Test Fitting Hood from Front
Finally, Up Onto the Rotisserie!
I found the rotisserie to be much higher than I had visualized. Jacking each end with a bottle jack sitting on blocks was tedious but worked. I would run out of jack travel, set jack stands in place, add a block and repeat until the car was high enough.
Jacking up to the Rotisserie
Front Rotisserie Adapter
Rear Rotisserie Adapter
These photos show the rotisserie adapters I cobbled together using whatever metal I had laying around. Up front, the adapter attached to the reinforced bumper mount hole. This allows the adapter to pivot in one axis. The cross tube isn’t welded; it’s a slip fit that keeps the adapters from tilting in one axis but allows movement in others. At the rear, I just used 1/2″ x 1″ channel from the bumper mount, and 1/2″ x 1-1/2″ channel crosswise, welded to fit. There is a 1/8″ x 1″ spacer between the 1″ channel and the wheel housing wall. Also, as seen in one photo, I used rubber bushings on top and bottom sides of the 1/1’2″ channel so the rotisserie arms could pivot up/down without stressing the channel. I could have chosen better dimensions up front to eliminate body interference, but it works well enough.
Rubber Busing on Rear Adapter

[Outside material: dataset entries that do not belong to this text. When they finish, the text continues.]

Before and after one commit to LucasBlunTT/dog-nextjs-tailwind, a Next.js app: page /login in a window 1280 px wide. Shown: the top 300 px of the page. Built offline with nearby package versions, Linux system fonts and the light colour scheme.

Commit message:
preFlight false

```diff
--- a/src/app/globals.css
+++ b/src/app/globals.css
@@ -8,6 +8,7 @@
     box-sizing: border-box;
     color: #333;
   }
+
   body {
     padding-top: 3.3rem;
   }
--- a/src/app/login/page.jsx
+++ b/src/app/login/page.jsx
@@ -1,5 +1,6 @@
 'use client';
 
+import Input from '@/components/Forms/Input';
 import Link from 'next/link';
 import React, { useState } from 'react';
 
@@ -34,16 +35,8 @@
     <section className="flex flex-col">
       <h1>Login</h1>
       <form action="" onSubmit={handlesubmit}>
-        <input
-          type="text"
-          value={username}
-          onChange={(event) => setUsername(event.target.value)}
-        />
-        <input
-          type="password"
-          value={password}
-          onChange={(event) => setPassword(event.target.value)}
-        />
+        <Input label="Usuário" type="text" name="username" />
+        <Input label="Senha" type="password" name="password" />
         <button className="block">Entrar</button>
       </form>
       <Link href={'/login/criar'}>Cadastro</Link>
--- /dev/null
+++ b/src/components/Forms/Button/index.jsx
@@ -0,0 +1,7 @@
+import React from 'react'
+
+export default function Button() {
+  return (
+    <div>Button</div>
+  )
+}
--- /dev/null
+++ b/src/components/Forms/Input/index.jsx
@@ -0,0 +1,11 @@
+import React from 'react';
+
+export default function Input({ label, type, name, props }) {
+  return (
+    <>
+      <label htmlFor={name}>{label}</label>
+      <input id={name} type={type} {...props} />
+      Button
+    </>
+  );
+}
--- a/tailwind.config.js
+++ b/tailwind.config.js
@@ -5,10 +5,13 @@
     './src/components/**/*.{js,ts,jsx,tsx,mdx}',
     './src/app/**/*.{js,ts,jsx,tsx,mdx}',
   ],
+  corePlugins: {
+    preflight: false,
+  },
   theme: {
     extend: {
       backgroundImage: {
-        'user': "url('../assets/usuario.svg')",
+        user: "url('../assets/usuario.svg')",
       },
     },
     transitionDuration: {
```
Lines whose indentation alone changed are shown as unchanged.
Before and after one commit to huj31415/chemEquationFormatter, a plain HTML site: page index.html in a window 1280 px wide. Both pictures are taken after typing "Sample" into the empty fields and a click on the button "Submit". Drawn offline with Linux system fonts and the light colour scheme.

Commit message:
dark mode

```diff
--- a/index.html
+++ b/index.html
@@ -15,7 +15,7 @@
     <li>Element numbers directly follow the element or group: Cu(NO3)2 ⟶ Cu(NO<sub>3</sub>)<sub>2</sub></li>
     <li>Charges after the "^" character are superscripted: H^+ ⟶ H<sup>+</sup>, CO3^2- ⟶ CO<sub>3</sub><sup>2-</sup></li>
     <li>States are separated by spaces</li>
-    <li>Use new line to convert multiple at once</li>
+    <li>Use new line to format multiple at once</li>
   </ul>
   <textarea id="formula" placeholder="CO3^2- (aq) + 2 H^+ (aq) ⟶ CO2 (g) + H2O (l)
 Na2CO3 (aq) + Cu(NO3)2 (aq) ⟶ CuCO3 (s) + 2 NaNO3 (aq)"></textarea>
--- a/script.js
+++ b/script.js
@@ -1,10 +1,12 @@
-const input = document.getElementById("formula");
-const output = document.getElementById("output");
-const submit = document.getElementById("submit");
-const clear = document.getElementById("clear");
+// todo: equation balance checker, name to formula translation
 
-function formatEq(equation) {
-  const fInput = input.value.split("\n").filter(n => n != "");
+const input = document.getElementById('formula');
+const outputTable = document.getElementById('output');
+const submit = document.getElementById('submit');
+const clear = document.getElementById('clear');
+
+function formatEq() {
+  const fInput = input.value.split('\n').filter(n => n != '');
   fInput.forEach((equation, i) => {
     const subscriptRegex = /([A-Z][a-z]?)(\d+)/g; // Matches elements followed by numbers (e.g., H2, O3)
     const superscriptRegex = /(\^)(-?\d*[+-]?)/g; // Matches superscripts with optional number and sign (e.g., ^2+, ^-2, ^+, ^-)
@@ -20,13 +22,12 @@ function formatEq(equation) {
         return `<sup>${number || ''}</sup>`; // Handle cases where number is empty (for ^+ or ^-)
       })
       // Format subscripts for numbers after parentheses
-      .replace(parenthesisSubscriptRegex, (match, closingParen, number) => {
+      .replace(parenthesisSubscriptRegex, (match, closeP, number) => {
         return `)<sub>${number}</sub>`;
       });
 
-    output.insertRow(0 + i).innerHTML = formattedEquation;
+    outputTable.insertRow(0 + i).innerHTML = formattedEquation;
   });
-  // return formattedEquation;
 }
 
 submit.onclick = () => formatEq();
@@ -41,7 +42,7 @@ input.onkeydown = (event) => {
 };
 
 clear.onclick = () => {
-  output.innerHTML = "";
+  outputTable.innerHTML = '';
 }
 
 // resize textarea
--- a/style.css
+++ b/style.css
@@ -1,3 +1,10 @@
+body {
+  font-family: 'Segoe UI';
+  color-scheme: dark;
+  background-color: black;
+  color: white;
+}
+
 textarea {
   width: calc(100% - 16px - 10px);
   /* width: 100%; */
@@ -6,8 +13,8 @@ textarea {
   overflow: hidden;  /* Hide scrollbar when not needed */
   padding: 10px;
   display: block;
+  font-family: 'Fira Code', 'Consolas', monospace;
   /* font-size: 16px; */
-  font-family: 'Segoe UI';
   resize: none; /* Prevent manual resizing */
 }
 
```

Just when I thought all was ready, I found the center of gravity of the MC850 body to be much lower than I guessed. This made it too hard to rotate the body by hand. I just used ratchet straps to raise the body further. This worked good going up—not sure how I’ll get it down but that’s a problem for another day.
Adjusting Center of Gravity
Ta Da! Ready to attack the floor and rocker panels! Oh joy, it sounds like sooo much fun! Ha! You may notice in the photos, this rotisserie doesn’t have an indexing system. I just used a pair of criss-crossed ratchet straps to fine tune and hold the rotation.
MC850 Rotated on Rotisserie
Well, until next time, not too long I hope…